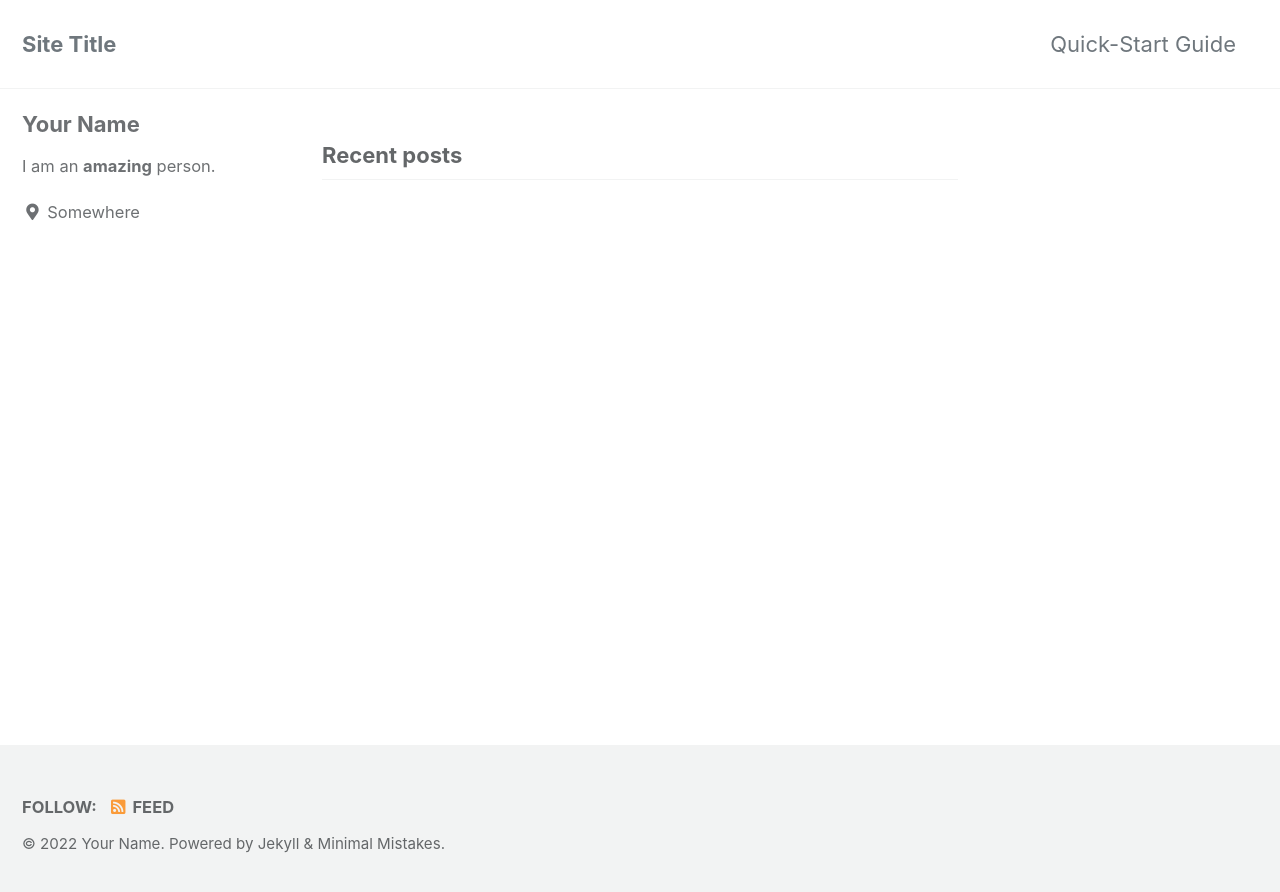
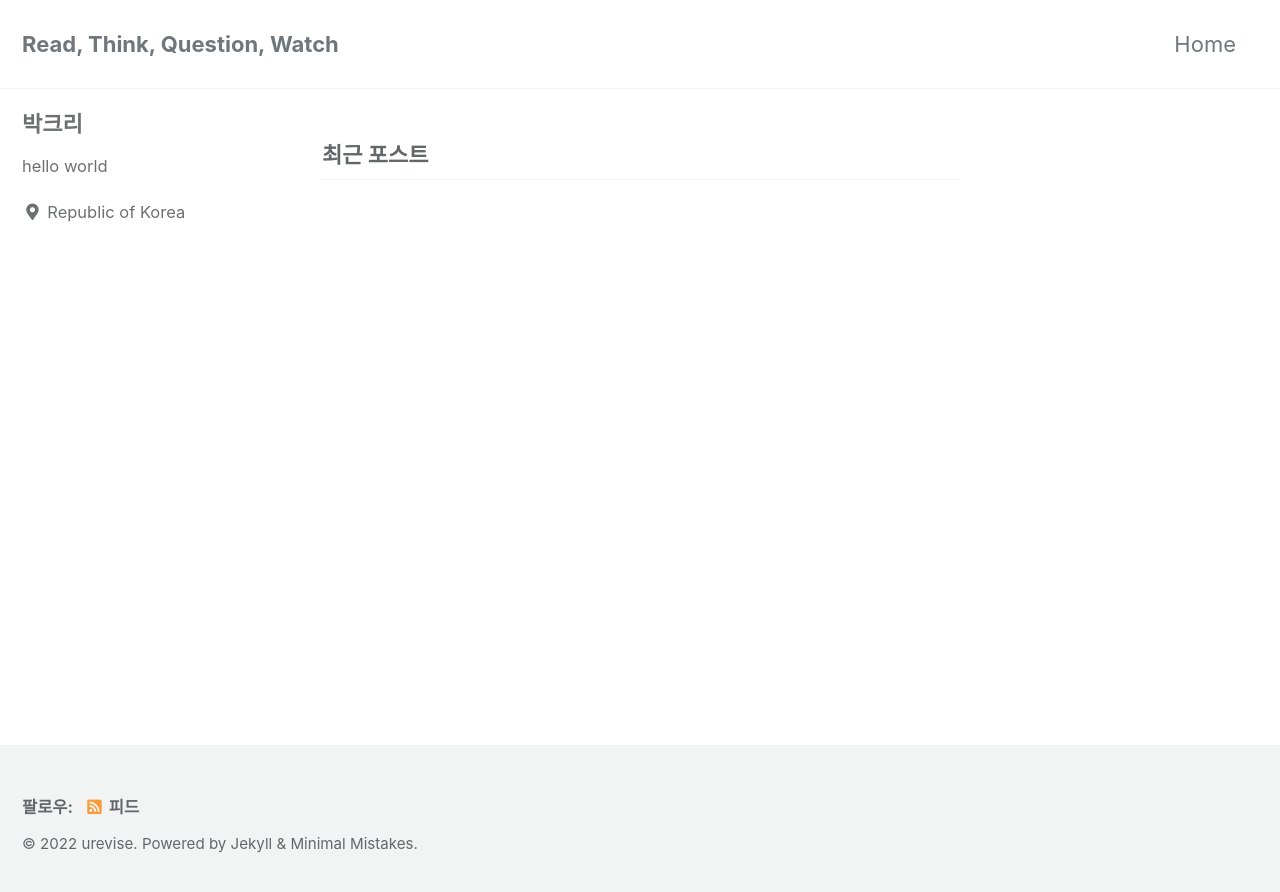
Before and after one commit to cree-park/urevise.github.io, a Jekyll site: the page built from index.html, in a window 1280 px wide. Shown: the top 892 px of the page. Built offline with Jekyll 4.4.1, drawn with Linux system fonts in a browser that asks for light colours; cached includes are drawn as plain includes; the list of posts is cut into pages by our own code.

Commit message:
사이트 기본 정보 입력

```diff
--- a/Gemfile
+++ b/Gemfile
@@ -1,2 +1,3 @@
 source "https://rubygems.org"
 gemspec
+gem "webrick", "~> 1.7"
--- a/_config.yml
+++ b/_config.yml
@@ -15,18 +15,18 @@
 minimal_mistakes_skin    : "default" # "air", "aqua", "contrast", "dark", "dirt", "neon", "mint", "plum", "sunrise"
 
 # Site Settings
-locale                   : "en-US"
-title                    : "Site Title"
+locale                   : "ko-KR"
+title                    : "my velog"
 title_separator          : "-"
 subtitle                 : # site tagline that appears below site title in masthead
-name                     : "Your Name"
+name                     : "urevise"
 description              : "An amazing website."
-url                      : # the base hostname & protocol for your site e.g. "https://mmistakes.github.io"
+url                      : "https://urevise.github.io"
 baseurl                  : # the subpath of your site, e.g. "/blog"
-repository               : # GitHub username/repo-name e.g. "mmistakes/minimal-mistakes"
+repository               : "https://github.com/urevise/urevise.github.io"
 teaser                   : # path of fallback teaser image, e.g. "/assets/images/500x300.png"
 logo                     : # path of logo image to display in the masthead, e.g. "/assets/images/88x88.png"
-masthead_title           : # overrides the website title displayed in the masthead, use " " for no title
+masthead_title           : "Read, Think, Question, Watch"
 # breadcrumbs            : false # true, false (default)
 words_per_minute         : 200
 comments:
@@ -102,10 +102,10 @@ analytics:
 
 # Site Author
 author:
-  name             : "Your Name"
+  name             : "박크리"
   avatar           : # path of avatar image, e.g. "/assets/images/bio-photo.jpg"
-  bio              : "I am an **amazing** person."
-  location         : "Somewhere"
+  bio              : "hello world"
+  location         : "Republic of Korea"
   email            :
   links:
     - label: "Email"
--- a/_data/navigation.yml
+++ b/_data/navigation.yml
@@ -1,7 +1,7 @@
 # main links
 main:
-  - title: "Quick-Start Guide"
-    url: https://mmistakes.github.io/minimal-mistakes/docs/quick-start-guide/
+  # - title: "Quick-Start Guide"
+  #   url: https://mmistakes.github.io/minimal-mistakes/docs/quick-start-guide/
   # - title: "About"
   #   url: https://mmistakes.github.io/minimal-mistakes/about/
   # - title: "Sample Posts"
@@ -10,3 +10,5 @@ main:
   #   url: /collection-archive/
   # - title: "Sitemap"
   #   url: /sitemap/
+  - title: "Home"
+    url: "/"
```
Also changed, not shown: docs/_pages/tips.md (added, +85 -0 lines), Gemfile.lock (added), 15 other files.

= Exercise prompt =
Reproduce the lines above exactly, please, but not the pictures in them.

= Solution for this problem =
Before and after one commit to cree-park/urevise.github.io, a Jekyll site: the page built from index.html, in a window 1280 px wide. Shown: the top 892 px of the page. Built offline with Jekyll 4.4.1, drawn with Linux system fonts in a browser that asks for light colours; cached includes are drawn as plain includes; the list of posts is cut into pages by our own code.

Commit message:
사이트 기본 정보 입력

```diff
--- a/Gemfile
+++ b/Gemfile
@@ -1,2 +1,3 @@
 source "https://rubygems.org"
 gemspec
+gem "webrick", "~> 1.7"
--- a/_config.yml
+++ b/_config.yml
@@ -15,18 +15,18 @@
 minimal_mistakes_skin    : "default" # "air", "aqua", "contrast", "dark", "dirt", "neon", "mint", "plum", "sunrise"
 
 # Site Settings
-locale                   : "en-US"
-title                    : "Site Title"
+locale                   : "ko-KR"
+title                    : "my velog"
 title_separator          : "-"
 subtitle                 : # site tagline that appears below site title in masthead
-name                     : "Your Name"
+name                     : "urevise"
 description              : "An amazing website."
-url                      : # the base hostname & protocol for your site e.g. "https://mmistakes.github.io"
+url                      : "https://urevise.github.io"
 baseurl                  : # the subpath of your site, e.g. "/blog"
-repository               : # GitHub username/repo-name e.g. "mmistakes/minimal-mistakes"
+repository               : "https://github.com/urevise/urevise.github.io"
 teaser                   : # path of fallback teaser image, e.g. "/assets/images/500x300.png"
 logo                     : # path of logo image to display in the masthead, e.g. "/assets/images/88x88.png"
-masthead_title           : # overrides the website title displayed in the masthead, use " " for no title
+masthead_title           : "Read, Think, Question, Watch"
 # breadcrumbs            : false # true, false (default)
 words_per_minute         : 200
 comments:
@@ -102,10 +102,10 @@ analytics:
 
 # Site Author
 author:
-  name             : "Your Name"
+  name             : "박크리"
   avatar           : # path of avatar image, e.g. "/assets/images/bio-photo.jpg"
-  bio              : "I am an **amazing** person."
-  location         : "Somewhere"
+  bio              : "hello world"
+  location         : "Republic of Korea"
   email            :
   links:
     - label: "Email"
--- a/_data/navigation.yml
+++ b/_data/navigation.yml
@@ -1,7 +1,7 @@
 # main links
 main:
-  - title: "Quick-Start Guide"
-    url: https://mmistakes.github.io/minimal-mistakes/docs/quick-start-guide/
+  # - title: "Quick-Start Guide"
+  #   url: https://mmistakes.github.io/minimal-mistakes/docs/quick-start-guide/
   # - title: "About"
   #   url: https://mmistakes.github.io/minimal-mistakes/about/
   # - title: "Sample Posts"
@@ -10,3 +10,5 @@ main:
   #   url: /collection-archive/
   # - title: "Sitemap"
   #   url: /sitemap/
+  - title: "Home"
+    url: "/"
```
Also changed, not shown: docs/_pages/tips.md (added, +85 -0 lines), Gemfile.lock (added), 15 other files.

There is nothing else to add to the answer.